governor has signed legislation that bans cash payments for
scrap metals and requires recyclers to shorten their hours as
part of efforts to thwart metals thefts in the state. The
measures go into effect July 1.
Sellers of coil products and
certain copper wires will be required to provide identification
and a work order or receipt to prove that the metals being
scrapped werent illicitly gained, according to House Bill
872, signed into law by Gov. Nathan Deal.
The law also mandates that
burned wire can only be purchased if the seller can prove the
material was in a fire. Only cemetery owners, funeral
directors, or manufacturers and distributors of burial objects
will be allowed to sell related items to metals recyclers.
Vehicles 12 years and older and
worth less than $850 can be scrapped without a title, provided
the seller signs a statement of ownership.
Customers will receive their
payments for all transactions, including for ferrous scrap, by
check, voucher or electronic fund transfer. Check-cashing
services are also prohibited.
Recyclers hours of
operations have been established as 7 a.m. to 7 p.m. The
bills original language set hours of 6 a.m. to 9 p.m.
All recyclers will be required
to upload details of each transaction to an electronic database
established through coordination with the state.
Recyclers face misdemeanor
charges for violating the law on the first two offenses. If
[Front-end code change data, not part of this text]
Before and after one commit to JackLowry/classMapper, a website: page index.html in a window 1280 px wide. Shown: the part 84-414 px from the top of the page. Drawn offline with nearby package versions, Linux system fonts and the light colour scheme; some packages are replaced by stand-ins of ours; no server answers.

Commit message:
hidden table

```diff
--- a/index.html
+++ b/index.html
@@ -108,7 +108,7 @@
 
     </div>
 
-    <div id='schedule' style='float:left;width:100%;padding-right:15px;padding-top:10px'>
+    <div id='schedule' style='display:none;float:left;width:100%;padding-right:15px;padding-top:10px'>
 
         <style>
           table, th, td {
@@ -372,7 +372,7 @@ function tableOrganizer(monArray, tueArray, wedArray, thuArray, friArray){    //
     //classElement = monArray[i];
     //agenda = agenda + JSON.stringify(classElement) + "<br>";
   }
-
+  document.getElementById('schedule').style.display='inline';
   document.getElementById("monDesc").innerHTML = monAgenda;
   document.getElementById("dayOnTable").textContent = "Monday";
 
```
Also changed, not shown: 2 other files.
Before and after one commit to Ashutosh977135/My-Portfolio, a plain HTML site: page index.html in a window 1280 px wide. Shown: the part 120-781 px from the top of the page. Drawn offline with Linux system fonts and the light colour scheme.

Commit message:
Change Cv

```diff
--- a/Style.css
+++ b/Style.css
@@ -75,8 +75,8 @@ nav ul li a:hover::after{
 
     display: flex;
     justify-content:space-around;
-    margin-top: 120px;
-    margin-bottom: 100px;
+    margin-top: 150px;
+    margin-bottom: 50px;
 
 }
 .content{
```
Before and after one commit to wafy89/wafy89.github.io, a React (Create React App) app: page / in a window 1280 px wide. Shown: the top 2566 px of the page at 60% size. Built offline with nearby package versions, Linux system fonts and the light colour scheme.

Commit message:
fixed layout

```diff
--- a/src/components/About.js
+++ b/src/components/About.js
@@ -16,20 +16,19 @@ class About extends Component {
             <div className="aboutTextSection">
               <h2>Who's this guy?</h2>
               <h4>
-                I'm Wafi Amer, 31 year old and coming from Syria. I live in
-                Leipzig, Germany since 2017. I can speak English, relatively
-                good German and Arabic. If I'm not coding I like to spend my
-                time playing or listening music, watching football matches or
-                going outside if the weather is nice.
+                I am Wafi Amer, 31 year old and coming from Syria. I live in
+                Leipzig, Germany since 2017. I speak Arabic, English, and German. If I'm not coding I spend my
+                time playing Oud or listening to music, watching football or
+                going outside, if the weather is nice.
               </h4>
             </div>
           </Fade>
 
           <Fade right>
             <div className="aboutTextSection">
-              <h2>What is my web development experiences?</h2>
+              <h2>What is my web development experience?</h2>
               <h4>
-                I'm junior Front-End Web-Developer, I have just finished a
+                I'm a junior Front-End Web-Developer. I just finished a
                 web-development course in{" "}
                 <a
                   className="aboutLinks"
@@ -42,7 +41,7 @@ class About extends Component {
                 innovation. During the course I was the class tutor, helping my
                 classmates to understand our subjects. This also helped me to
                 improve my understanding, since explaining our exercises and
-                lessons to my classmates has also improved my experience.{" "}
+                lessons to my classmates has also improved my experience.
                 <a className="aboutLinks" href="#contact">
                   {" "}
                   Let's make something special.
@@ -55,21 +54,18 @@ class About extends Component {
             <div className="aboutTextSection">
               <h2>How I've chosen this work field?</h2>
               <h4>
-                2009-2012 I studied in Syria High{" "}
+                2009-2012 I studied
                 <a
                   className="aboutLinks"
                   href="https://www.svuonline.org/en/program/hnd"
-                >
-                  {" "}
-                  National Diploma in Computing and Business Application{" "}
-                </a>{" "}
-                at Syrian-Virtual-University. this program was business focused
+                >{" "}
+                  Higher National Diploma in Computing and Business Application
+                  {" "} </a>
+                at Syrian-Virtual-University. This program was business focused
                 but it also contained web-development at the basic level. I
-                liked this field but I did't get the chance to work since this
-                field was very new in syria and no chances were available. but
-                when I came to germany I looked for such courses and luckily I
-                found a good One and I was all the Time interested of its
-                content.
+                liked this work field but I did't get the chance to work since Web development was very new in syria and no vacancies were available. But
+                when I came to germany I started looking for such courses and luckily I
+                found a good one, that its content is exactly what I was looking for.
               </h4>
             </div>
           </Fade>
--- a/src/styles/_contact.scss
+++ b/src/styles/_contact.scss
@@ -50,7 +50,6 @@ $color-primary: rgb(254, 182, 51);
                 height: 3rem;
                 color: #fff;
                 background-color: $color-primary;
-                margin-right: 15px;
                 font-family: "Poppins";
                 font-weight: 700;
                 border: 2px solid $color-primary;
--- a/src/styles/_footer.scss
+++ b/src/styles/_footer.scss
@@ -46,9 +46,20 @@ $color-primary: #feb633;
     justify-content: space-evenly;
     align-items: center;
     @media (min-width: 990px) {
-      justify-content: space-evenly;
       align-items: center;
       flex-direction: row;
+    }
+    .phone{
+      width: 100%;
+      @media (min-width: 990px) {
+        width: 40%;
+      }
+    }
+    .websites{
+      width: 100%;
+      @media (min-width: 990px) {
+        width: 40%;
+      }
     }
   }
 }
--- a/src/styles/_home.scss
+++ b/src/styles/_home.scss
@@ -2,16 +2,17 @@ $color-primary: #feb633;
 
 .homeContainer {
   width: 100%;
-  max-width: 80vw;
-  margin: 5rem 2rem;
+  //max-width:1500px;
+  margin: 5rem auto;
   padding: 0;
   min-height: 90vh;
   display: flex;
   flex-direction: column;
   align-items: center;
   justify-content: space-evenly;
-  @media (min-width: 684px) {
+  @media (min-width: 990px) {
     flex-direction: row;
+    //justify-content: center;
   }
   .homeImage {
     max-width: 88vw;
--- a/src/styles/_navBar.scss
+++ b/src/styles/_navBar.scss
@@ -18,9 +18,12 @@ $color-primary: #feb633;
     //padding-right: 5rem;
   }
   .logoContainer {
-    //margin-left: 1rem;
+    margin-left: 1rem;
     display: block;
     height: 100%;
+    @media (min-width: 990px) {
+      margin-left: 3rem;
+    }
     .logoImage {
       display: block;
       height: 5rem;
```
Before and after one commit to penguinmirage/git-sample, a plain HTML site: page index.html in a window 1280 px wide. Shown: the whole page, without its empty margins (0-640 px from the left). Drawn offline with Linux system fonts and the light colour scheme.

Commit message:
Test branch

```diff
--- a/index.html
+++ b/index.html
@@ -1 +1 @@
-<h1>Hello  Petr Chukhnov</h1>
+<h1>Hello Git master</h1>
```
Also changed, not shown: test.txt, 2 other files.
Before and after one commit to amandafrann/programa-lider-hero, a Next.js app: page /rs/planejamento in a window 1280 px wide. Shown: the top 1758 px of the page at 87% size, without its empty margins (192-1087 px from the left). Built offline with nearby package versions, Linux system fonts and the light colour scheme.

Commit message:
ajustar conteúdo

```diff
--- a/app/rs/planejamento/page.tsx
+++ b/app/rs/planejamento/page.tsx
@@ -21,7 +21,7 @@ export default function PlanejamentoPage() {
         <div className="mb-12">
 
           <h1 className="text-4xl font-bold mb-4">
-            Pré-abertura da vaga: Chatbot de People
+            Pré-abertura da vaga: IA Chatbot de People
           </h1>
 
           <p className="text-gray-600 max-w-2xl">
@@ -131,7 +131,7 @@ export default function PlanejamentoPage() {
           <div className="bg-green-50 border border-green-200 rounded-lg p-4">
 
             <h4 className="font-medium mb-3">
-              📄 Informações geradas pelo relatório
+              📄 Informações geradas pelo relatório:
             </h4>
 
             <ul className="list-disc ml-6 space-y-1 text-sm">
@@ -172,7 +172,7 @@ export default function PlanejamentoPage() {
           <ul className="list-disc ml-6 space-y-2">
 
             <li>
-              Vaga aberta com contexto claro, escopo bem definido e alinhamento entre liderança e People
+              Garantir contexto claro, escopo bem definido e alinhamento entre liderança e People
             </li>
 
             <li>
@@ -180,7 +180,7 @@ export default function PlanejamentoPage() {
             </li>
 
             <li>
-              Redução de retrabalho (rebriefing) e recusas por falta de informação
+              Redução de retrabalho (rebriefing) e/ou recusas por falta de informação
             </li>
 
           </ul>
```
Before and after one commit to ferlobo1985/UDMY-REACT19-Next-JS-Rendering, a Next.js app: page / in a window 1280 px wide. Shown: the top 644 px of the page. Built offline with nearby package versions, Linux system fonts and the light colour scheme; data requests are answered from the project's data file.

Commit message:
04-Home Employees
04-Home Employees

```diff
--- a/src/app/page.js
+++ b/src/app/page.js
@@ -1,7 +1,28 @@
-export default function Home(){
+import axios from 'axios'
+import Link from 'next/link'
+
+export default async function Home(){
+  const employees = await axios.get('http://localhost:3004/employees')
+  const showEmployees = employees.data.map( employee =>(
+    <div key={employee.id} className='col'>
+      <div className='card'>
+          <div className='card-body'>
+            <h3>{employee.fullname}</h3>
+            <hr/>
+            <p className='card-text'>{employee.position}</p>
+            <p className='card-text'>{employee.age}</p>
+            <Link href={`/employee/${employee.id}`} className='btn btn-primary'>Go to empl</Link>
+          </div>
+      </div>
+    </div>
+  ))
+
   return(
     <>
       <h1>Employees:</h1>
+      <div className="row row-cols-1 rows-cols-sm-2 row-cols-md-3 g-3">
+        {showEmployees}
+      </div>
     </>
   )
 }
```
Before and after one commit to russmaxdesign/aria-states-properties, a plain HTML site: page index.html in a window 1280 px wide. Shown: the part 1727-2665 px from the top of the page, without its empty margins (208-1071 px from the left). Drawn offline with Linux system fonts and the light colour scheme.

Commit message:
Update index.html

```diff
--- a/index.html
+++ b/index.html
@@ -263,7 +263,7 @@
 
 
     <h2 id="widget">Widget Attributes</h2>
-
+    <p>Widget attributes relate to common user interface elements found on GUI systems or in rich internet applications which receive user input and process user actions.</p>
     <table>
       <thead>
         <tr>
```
convicted a third timea felony offenseviolators
face a prison term of one to 10 years.
Local recyclers couldnt be
reached for comment.